Illustration: Late Summer Sunset (Image credit: Efrat Lynn © 2019)
We're moving along into fall, and the weather is changing accordingly. The seasonal forecast from the ECMWF (European Centre for Medium-Range Weather Forecasts) continues to show above normal temperatures through November, but increasingly above normal rain amounts as we move from October to November, and then November to December. December's temperatures should be average, so perhaps we'll see a late December snow. That's exciting news, but you can also note that January is supposed to be drier than normal.
We'll have to wait and see if these forecasts are going to be accurate — I hope we don't have to wait similarly as long to see what Knesset parties will make up our new government!
One thing we do know is that the days prior to Yom Kippur have been quite a bit cooler than the previous few days, but Yom Kippur itself could be a tad too warm. Moreover, there may even be warmer days that follow, as summer-like temperatures hang on a bit longer. Still, temperatures in the upper atmosphere are forecast to fall quite steadily, and we'll need these temperatures to be relatively low before we can get any substantial fall rains.
Even though the future is uncertain, the past seems less so. For instance, the weather days of Rosh HaShanah were really quite nice. I saw plenty of people outdoors and most seemed quite happy to be heading home around lunchtime after the morning shofar blowing.
Of course, we all know that the daylong (if not longer) prayers of Yom Kippur will soon be upon us. I have it on good authority that there are some synagogues that pray so slowly they don't even finish by nightfall, and that there are a few that continue all the way to Passover. That's what's called dedication, especially since the fast doesn't end until the shofar blowing at the end of services.
It's strange to see people with such dedication, but a stranger thing happened to me. I had a broken dryer fixed about the same time that my laundry room fan broke. The heating element was broken and the fan didn't spin fast enough to remove the room humidity (the latter independently confirmed). Of course, a day or so later I called the repair-person to let him know that the element was broken again, and of course he came and pointed out that it was working fine. Strangely enough the fan also works fine again.
You've probably had the same thing happen with a computer that won't start — but then magically starts when you bring it in to be fixed. Or, perhaps a wife tells her best friend about her annoying husband, only to come home soon to find out that he's the sweetest guy she could have ever married.

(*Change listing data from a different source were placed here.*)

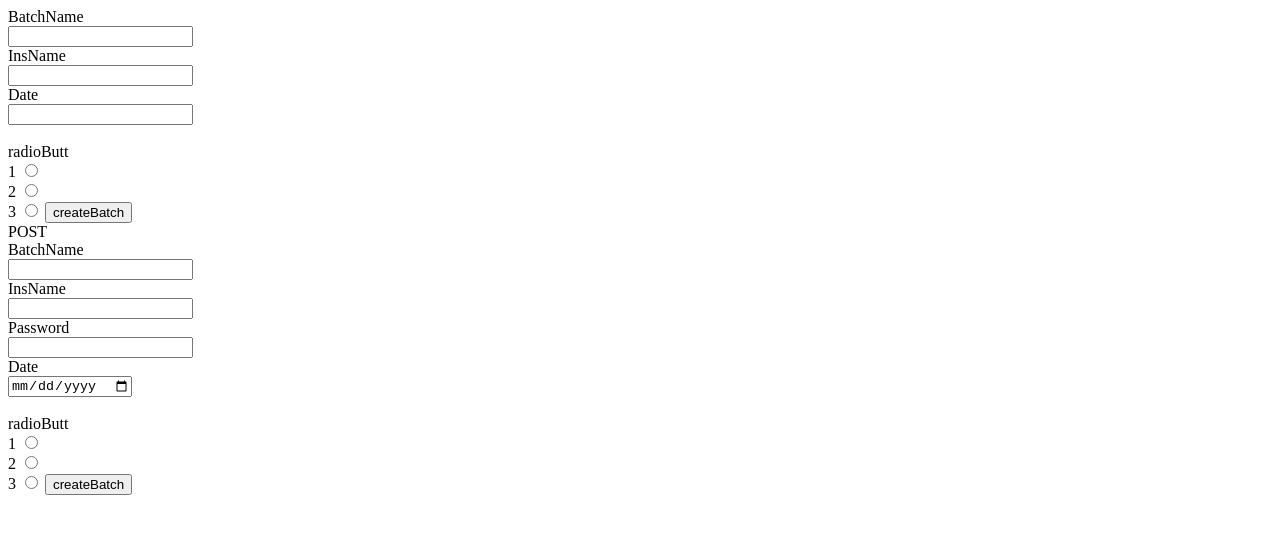
Repository: ark0000/gitL
Page: sevs/src/main/webapp/add-batch.html
The author's editor kept a copy of each file at every save. The page is drawn from the files as they stood at one save, then again after the next save.
The browser window is 1280 px wide. The pictures show the whole page.

Above is the page before, as saved 2024-03-03 11:35:23.

After the next save:
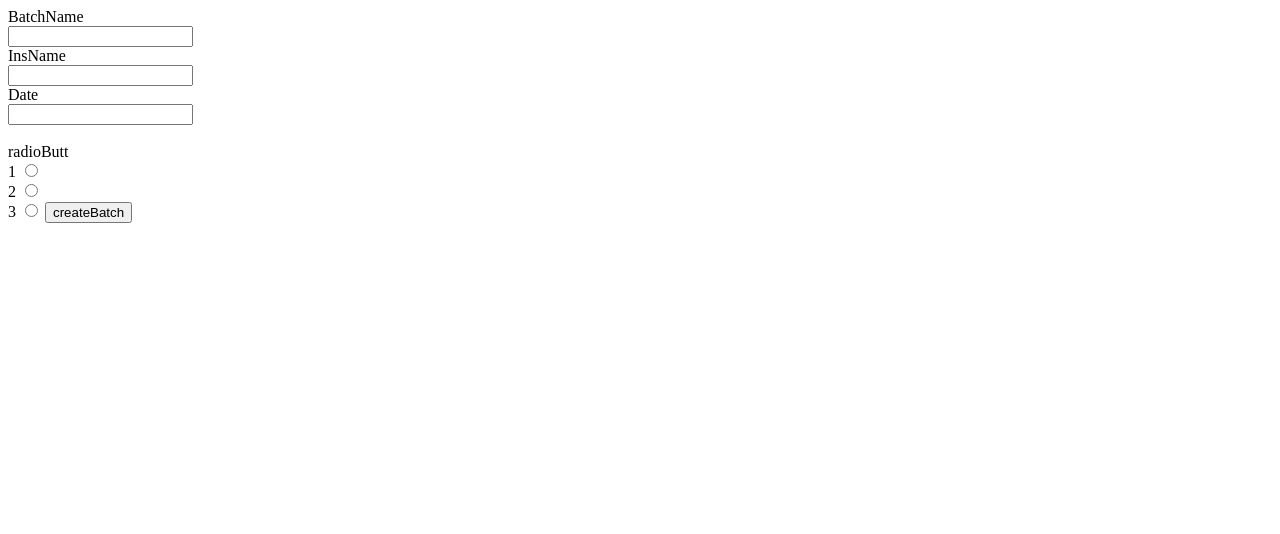
Saved 43 s later.
--- a/sevs/src/main/webapp/add-batch.html
+++ b/sevs/src/main/webapp/add-batch.html
@@ -21,23 +21,6 @@
 
 <input  type="submit" name="batch" value="createBatch" >
 </form>
-POST
-<form action="addbatch" method="post">
-<label for="">BatchName</label><br>
-<input  type="text" name="batchName" ><br>
-<label for="">InsName</label><br>
-<input  type="text" name="InsName" ><br>
-<label for="">Password</label><br>
-<input  type="password" name="Date" ><br>
-<label for="">Date</label><br>
-<input  type="date" name="Date" ><br>
-<br><label>radioButt</label>
-<br>1 <input type="radio" name="rad" value="1">
-<br>2 <input type="radio" name="rad" value="2">
-<br>3 <input type="radio" name="rad" value="3">
 
-<input  type="submit" name="batch" value="createBatch" >
-
-</form>
 </body>
 </html>

After the save that followed:
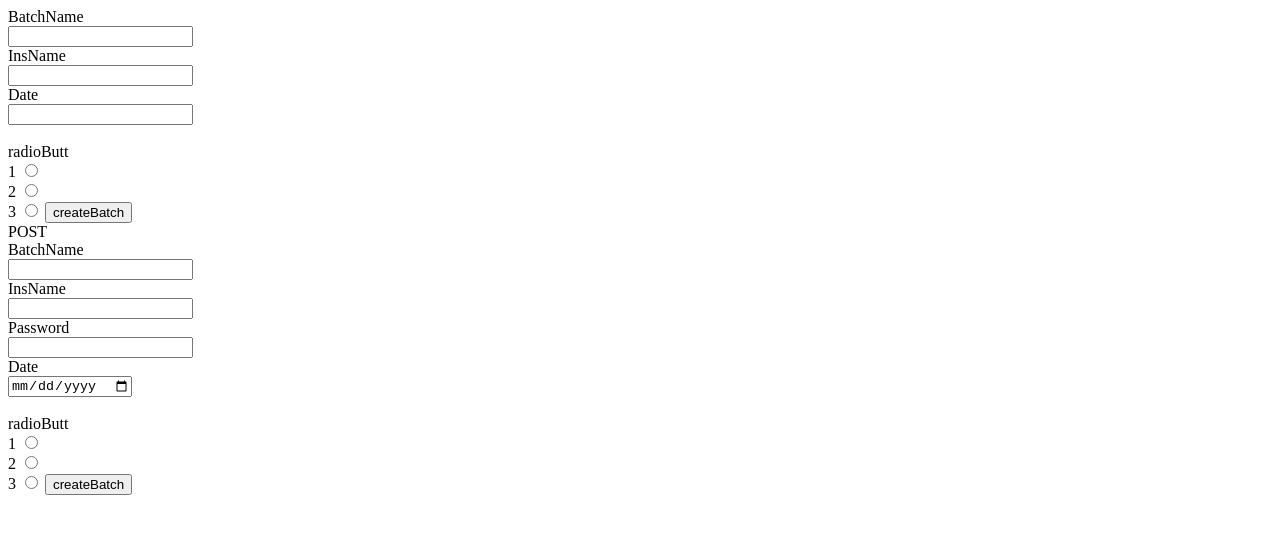
Saved 94 s later.
--- a/sevs/src/main/webapp/add-batch.html
+++ b/sevs/src/main/webapp/add-batch.html
@@ -21,6 +21,23 @@
 
 <input  type="submit" name="batch" value="createBatch" >
 </form>
+POST
+<form action="addbatch" method="post">
+<label for="">BatchName</label><br>
+<input  type="text" name="batchName" ><br>
+<label for="">InsName</label><br>
+<input  type="text" name="InsName" ><br>
+<label for="">Password</label><br>
+<input  type="password" name="Date" ><br>
+<label for="">Date</label><br>
+<input  type="date" name="Date" ><br>
+<br><label>radioButt</label>
+<br>1 <input type="radio" name="rad" value="1">
+<br>2 <input type="radio" name="rad" value="2">
+<br>3 <input type="radio" name="rad" value="3">
 
+<input  type="submit" name="batch" value="createBatch" >
+
+</form>
 </body>
 </html>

There are three possibilities that can explain strange happenings such as these. Getting back to our first example: the first is that both the dryer and fan fixed themselves. The second is that I was mistaken about the dryer — but this doesn't explain the broken fan that now works even though no one came to fix it. The third is that our fixed dryer was temporarily replaced with a still broken dryer from another universe — where some poor soul now has both a broken dryer and a broken laundry room fan.
I think that the third option is the most likely, but I'd rather spend my next few months forecasting weather, whereby I can hypothesize, pontificate, and expound, and even be wrong — yet still have a shred of credibility — then to speculate about dryers that fix themselves.
Dr. Lynn is a lecturer at The Hebrew University of Jerusalem, Earth Sciences Department. He is also CEO of Weather It Is, LTD, a company that specializes in reducing weather risk. Click here to read more of this writer’s work in The Jerusalem Herald.